▸ **WHAT YOU NEED TO DO**: Where a line of the entries holds the string "Serves", copy that line.

________________

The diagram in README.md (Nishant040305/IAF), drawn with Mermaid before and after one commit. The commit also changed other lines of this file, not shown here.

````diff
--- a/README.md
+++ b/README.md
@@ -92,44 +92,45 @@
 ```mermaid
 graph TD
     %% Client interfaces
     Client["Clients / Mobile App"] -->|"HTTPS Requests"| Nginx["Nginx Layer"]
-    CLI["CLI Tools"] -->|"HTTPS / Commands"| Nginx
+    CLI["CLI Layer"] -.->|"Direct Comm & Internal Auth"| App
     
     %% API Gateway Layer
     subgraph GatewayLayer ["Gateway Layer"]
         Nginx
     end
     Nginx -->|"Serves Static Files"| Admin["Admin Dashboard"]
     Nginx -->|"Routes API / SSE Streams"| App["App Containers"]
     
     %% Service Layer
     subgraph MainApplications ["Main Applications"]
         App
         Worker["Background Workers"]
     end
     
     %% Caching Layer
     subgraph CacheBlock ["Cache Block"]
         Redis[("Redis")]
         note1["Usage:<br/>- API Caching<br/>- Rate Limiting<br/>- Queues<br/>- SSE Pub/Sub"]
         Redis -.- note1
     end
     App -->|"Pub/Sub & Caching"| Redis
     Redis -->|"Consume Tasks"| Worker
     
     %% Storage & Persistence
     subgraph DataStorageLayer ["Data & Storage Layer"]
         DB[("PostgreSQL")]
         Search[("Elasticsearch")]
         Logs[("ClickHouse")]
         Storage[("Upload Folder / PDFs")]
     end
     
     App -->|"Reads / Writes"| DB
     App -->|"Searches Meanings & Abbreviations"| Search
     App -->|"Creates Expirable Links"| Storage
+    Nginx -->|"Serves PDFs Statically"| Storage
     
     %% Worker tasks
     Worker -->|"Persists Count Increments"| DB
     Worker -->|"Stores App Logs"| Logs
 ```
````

________________

▸ **WORKED SOLUTION**:
     Nginx -->|"Serves Static Files"| Admin["Admin Dashboard"]
+    Nginx -->|"Serves PDFs Statically"| Storage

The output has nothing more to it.